_WHAT YOU ARE ASKED TO DO_:
Below are some records; output all of them exactly.

↓↓↓

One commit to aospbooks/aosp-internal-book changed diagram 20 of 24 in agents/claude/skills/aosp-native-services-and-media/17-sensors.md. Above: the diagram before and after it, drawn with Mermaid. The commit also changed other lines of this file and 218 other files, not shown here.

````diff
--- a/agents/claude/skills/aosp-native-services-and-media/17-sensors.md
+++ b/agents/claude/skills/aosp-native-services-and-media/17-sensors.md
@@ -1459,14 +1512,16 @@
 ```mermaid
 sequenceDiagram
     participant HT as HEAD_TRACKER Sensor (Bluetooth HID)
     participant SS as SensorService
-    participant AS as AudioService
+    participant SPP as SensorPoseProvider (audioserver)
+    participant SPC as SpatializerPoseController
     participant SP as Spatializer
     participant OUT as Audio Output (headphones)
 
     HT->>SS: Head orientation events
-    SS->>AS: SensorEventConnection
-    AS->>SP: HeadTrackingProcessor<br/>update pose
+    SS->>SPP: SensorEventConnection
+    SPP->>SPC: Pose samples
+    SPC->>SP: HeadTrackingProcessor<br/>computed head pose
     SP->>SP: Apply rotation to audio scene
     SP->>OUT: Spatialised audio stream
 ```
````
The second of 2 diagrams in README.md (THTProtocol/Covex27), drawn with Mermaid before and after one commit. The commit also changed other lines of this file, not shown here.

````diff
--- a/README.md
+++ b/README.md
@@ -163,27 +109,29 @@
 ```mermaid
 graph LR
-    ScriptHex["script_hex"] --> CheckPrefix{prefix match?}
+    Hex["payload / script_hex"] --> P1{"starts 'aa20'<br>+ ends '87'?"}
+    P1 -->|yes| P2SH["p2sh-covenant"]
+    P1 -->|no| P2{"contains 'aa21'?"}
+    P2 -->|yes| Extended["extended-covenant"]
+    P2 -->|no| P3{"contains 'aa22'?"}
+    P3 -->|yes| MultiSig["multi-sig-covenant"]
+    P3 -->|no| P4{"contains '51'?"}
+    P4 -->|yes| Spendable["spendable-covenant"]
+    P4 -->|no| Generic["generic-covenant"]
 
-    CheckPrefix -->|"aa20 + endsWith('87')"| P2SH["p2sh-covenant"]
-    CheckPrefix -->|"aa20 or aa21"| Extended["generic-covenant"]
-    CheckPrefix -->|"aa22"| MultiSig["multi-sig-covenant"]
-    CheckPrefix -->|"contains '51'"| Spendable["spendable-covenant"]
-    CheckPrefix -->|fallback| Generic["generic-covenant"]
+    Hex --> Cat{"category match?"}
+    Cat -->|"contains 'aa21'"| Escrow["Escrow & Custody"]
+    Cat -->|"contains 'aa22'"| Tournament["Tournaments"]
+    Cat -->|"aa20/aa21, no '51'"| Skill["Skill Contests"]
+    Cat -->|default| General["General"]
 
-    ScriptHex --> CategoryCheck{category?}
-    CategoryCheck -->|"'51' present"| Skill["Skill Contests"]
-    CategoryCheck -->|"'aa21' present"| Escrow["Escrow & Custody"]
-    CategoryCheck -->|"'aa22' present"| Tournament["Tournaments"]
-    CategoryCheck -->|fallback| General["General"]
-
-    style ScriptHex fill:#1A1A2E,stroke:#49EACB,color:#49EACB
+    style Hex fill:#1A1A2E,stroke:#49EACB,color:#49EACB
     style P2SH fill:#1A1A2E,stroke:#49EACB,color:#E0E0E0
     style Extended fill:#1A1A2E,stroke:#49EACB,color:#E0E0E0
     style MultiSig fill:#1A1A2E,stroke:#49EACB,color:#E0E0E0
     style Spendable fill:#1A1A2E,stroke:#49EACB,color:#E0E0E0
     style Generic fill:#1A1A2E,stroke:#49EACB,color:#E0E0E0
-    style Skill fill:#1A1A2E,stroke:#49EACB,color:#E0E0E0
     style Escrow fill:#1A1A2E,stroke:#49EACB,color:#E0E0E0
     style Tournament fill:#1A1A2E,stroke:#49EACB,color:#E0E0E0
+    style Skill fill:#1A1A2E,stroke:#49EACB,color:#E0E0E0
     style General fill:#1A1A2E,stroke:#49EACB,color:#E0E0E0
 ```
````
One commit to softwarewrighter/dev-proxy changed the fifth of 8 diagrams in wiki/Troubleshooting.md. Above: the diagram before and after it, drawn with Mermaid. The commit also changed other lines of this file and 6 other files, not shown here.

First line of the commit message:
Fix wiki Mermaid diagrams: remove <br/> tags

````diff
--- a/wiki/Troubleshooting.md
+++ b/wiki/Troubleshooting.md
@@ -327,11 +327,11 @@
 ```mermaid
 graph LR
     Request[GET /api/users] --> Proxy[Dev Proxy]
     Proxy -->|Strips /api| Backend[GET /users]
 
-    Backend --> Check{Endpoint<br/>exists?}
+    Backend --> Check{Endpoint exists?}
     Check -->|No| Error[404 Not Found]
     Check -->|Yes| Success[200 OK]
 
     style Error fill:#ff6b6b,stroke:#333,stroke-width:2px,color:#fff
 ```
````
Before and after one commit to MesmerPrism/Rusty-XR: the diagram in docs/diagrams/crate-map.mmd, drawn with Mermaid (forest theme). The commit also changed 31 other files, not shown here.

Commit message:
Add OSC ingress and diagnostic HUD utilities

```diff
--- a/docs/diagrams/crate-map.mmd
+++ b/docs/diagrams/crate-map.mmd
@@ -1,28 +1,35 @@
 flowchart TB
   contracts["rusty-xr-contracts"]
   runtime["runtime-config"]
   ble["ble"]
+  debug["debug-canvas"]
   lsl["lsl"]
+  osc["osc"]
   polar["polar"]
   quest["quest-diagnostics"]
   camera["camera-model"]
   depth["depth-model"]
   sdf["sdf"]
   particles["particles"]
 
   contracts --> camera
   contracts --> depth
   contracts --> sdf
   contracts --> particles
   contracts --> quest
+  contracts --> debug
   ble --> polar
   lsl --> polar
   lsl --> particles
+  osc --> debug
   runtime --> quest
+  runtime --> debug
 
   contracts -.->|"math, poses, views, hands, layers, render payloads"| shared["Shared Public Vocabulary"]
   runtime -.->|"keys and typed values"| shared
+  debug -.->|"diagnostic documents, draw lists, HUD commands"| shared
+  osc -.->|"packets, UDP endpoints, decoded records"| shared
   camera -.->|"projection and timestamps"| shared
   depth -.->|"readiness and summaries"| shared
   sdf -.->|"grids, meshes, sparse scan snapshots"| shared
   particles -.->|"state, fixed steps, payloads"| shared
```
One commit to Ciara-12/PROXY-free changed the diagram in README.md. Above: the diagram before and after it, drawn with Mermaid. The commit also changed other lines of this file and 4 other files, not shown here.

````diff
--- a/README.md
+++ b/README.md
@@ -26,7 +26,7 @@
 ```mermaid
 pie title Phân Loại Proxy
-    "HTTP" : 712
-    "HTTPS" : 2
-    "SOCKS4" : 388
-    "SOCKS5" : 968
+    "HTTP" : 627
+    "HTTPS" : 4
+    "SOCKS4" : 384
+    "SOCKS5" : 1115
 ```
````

↑↑↑

_PROBLEM SOLUTION_:
One commit to aospbooks/aosp-internal-book changed diagram 20 of 24 in agents/claude/skills/aosp-native-services-and-media/17-sensors.md. Above: the diagram before and after it, drawn with Mermaid. The commit also changed other lines of this file and 218 other files, not shown here.

````diff
--- a/agents/claude/skills/aosp-native-services-and-media/17-sensors.md
+++ b/agents/claude/skills/aosp-native-services-and-media/17-sensors.md
@@ -1459,14 +1512,16 @@
 ```mermaid
 sequenceDiagram
     participant HT as HEAD_TRACKER Sensor (Bluetooth HID)
     participant SS as SensorService
-    participant AS as AudioService
+    participant SPP as SensorPoseProvider (audioserver)
+    participant SPC as SpatializerPoseController
     participant SP as Spatializer
     participant OUT as Audio Output (headphones)
 
     HT->>SS: Head orientation events
-    SS->>AS: SensorEventConnection
-    AS->>SP: HeadTrackingProcessor<br/>update pose
+    SS->>SPP: SensorEventConnection
+    SPP->>SPC: Pose samples
+    SPC->>SP: HeadTrackingProcessor<br/>computed head pose
     SP->>SP: Apply rotation to audio scene
     SP->>OUT: Spatialised audio stream
 ```
````
The second of 2 diagrams in README.md (THTProtocol/Covex27), drawn with Mermaid before and after one commit. The commit also changed other lines of this file, not shown here.

````diff
--- a/README.md
+++ b/README.md
@@ -163,27 +109,29 @@
 ```mermaid
 graph LR
-    ScriptHex["script_hex"] --> CheckPrefix{prefix match?}
+    Hex["payload / script_hex"] --> P1{"starts 'aa20'<br>+ ends '87'?"}
+    P1 -->|yes| P2SH["p2sh-covenant"]
+    P1 -->|no| P2{"contains 'aa21'?"}
+    P2 -->|yes| Extended["extended-covenant"]
+    P2 -->|no| P3{"contains 'aa22'?"}
+    P3 -->|yes| MultiSig["multi-sig-covenant"]
+    P3 -->|no| P4{"contains '51'?"}
+    P4 -->|yes| Spendable["spendable-covenant"]
+    P4 -->|no| Generic["generic-covenant"]
 
-    CheckPrefix -->|"aa20 + endsWith('87')"| P2SH["p2sh-covenant"]
-    CheckPrefix -->|"aa20 or aa21"| Extended["generic-covenant"]
-    CheckPrefix -->|"aa22"| MultiSig["multi-sig-covenant"]
-    CheckPrefix -->|"contains '51'"| Spendable["spendable-covenant"]
-    CheckPrefix -->|fallback| Generic["generic-covenant"]
+    Hex --> Cat{"category match?"}
+    Cat -->|"contains 'aa21'"| Escrow["Escrow & Custody"]
+    Cat -->|"contains 'aa22'"| Tournament["Tournaments"]
+    Cat -->|"aa20/aa21, no '51'"| Skill["Skill Contests"]
+    Cat -->|default| General["General"]
 
-    ScriptHex --> CategoryCheck{category?}
-    CategoryCheck -->|"'51' present"| Skill["Skill Contests"]
-    CategoryCheck -->|"'aa21' present"| Escrow["Escrow & Custody"]
-    CategoryCheck -->|"'aa22' present"| Tournament["Tournaments"]
-    CategoryCheck -->|fallback| General["General"]
-
-    style ScriptHex fill:#1A1A2E,stroke:#49EACB,color:#49EACB
+    style Hex fill:#1A1A2E,stroke:#49EACB,color:#49EACB
     style P2SH fill:#1A1A2E,stroke:#49EACB,color:#E0E0E0
     style Extended fill:#1A1A2E,stroke:#49EACB,color:#E0E0E0
     style MultiSig fill:#1A1A2E,stroke:#49EACB,color:#E0E0E0
     style Spendable fill:#1A1A2E,stroke:#49EACB,color:#E0E0E0
     style Generic fill:#1A1A2E,stroke:#49EACB,color:#E0E0E0
-    style Skill fill:#1A1A2E,stroke:#49EACB,color:#E0E0E0
     style Escrow fill:#1A1A2E,stroke:#49EACB,color:#E0E0E0
     style Tournament fill:#1A1A2E,stroke:#49EACB,color:#E0E0E0
+    style Skill fill:#1A1A2E,stroke:#49EACB,color:#E0E0E0
     style General fill:#1A1A2E,stroke:#49EACB,color:#E0E0E0
 ```
````
One commit to softwarewrighter/dev-proxy changed the fifth of 8 diagrams in wiki/Troubleshooting.md. Above: the diagram before and after it, drawn with Mermaid. The commit also changed other lines of this file and 6 other files, not shown here.

First line of the commit message:
Fix wiki Mermaid diagrams: remove <br/> tags

````diff
--- a/wiki/Troubleshooting.md
+++ b/wiki/Troubleshooting.md
@@ -327,11 +327,11 @@
 ```mermaid
 graph LR
     Request[GET /api/users] --> Proxy[Dev Proxy]
     Proxy -->|Strips /api| Backend[GET /users]
 
-    Backend --> Check{Endpoint<br/>exists?}
+    Backend --> Check{Endpoint exists?}
     Check -->|No| Error[404 Not Found]
     Check -->|Yes| Success[200 OK]
 
     style Error fill:#ff6b6b,stroke:#333,stroke-width:2px,color:#fff
 ```
````
Before and after one commit to MesmerPrism/Rusty-XR: the diagram in docs/diagrams/crate-map.mmd, drawn with Mermaid (forest theme). The commit also changed 31 other files, not shown here.

Commit message:
Add OSC ingress and diagnostic HUD utilities

```diff
--- a/docs/diagrams/crate-map.mmd
+++ b/docs/diagrams/crate-map.mmd
@@ -1,28 +1,35 @@
 flowchart TB
   contracts["rusty-xr-contracts"]
   runtime["runtime-config"]
   ble["ble"]
+  debug["debug-canvas"]
   lsl["lsl"]
+  osc["osc"]
   polar["polar"]
   quest["quest-diagnostics"]
   camera["camera-model"]
   depth["depth-model"]
   sdf["sdf"]
   particles["particles"]
 
   contracts --> camera
   contracts --> depth
   contracts --> sdf
   contracts --> particles
   contracts --> quest
+  contracts --> debug
   ble --> polar
   lsl --> polar
   lsl --> particles
+  osc --> debug
   runtime --> quest
+  runtime --> debug
 
   contracts -.->|"math, poses, views, hands, layers, render payloads"| shared["Shared Public Vocabulary"]
   runtime -.->|"keys and typed values"| shared
+  debug -.->|"diagnostic documents, draw lists, HUD commands"| shared
+  osc -.->|"packets, UDP endpoints, decoded records"| shared
   camera -.->|"projection and timestamps"| shared
   depth -.->|"readiness and summaries"| shared
   sdf -.->|"grids, meshes, sparse scan snapshots"| shared
   particles -.->|"state, fixed steps, payloads"| shared
```
One commit to Ciara-12/PROXY-free changed the diagram in README.md. Above: the diagram before and after it, drawn with Mermaid. The commit also changed other lines of this file and 4 other files, not shown here.

````diff
--- a/README.md
+++ b/README.md
@@ -26,7 +26,7 @@
 ```mermaid
 pie title Phân Loại Proxy
-    "HTTP" : 712
-    "HTTPS" : 2
-    "SOCKS4" : 388
-    "SOCKS5" : 968
+    "HTTP" : 627
+    "HTTPS" : 4
+    "SOCKS4" : 384
+    "SOCKS5" : 1115
 ```
````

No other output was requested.